By Peter Jeff
The Leadership Mints Guy

Here’s an idea to check your ego to become more productive. Reading time: 2:06.

adams             The next time you’re stuck in a meeting where the words are flying hot and heavy –more on egos and arrogance than on facts and figures —take a deep breath.

            You’re not alone.

             Bombast and bravura seemingly have always exploded when the best and the brightest convene. Yet the most effective leaders stay alert to keep from the breathing their own exhaust.

              Consider John Adams attending the First Continental Congress that  met in 1774 in Philadelphia.  Adams soon felt a lot of hot air blowing particularly INSIDE.

       The bluster  and the braggadocio of most of the 54 delegates– who all thought they each were the smartest in the room — whipped in every speech even on the most mundane of issues. That grandstanding made Adams very uncomfortable, according to historian David McCullough’s biography of John Adams.

       In a letter to his wife Abigale, John Adams is both amazed and appalled at the assembly of the best and brightest –the framers that would begin building the framework for what would become  two years later the United States of America.

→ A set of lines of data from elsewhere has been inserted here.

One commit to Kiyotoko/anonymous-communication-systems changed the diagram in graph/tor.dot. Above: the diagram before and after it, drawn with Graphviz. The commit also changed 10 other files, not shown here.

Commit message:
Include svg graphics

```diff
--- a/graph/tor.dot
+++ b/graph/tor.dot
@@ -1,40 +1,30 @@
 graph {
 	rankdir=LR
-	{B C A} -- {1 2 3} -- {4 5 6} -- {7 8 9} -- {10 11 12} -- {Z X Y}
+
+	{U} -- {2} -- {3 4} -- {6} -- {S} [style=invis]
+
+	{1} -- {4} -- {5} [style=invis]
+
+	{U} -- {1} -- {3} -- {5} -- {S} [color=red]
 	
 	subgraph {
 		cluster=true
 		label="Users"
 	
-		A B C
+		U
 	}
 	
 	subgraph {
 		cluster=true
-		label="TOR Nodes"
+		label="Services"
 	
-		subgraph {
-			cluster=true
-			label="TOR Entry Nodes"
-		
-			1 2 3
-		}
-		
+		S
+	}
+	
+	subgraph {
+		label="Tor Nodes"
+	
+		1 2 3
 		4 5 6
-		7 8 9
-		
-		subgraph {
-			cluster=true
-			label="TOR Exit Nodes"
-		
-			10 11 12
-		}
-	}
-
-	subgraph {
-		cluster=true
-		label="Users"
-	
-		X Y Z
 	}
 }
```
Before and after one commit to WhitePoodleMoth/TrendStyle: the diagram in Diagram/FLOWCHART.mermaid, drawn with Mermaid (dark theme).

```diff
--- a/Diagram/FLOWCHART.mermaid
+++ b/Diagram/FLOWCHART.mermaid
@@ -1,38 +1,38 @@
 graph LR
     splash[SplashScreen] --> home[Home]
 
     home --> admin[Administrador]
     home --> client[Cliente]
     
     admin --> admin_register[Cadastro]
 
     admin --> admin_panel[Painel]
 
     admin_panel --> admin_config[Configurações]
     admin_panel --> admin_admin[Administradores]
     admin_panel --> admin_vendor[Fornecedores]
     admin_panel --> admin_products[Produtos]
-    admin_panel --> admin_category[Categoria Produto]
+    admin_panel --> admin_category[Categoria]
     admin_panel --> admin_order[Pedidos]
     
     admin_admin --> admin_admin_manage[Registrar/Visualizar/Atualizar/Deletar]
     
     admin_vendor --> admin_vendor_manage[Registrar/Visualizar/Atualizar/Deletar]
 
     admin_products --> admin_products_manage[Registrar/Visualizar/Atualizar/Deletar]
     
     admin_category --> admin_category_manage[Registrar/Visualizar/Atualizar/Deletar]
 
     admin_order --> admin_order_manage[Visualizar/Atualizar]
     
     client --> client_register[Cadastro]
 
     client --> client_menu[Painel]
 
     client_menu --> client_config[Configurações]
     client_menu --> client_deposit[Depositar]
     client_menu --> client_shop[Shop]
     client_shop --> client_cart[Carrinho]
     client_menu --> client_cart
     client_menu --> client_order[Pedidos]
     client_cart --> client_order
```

         “This assembly is like no other that even existed,” Adams tells his wife Abigale. “Every man in it is a great man—an orator, a critic, a statesman, and therefore EVERY man upon EVERY question must show his oratory, his criticism, and his political abilities. Continue reading “Beware of Breathing Your Own Exhaust”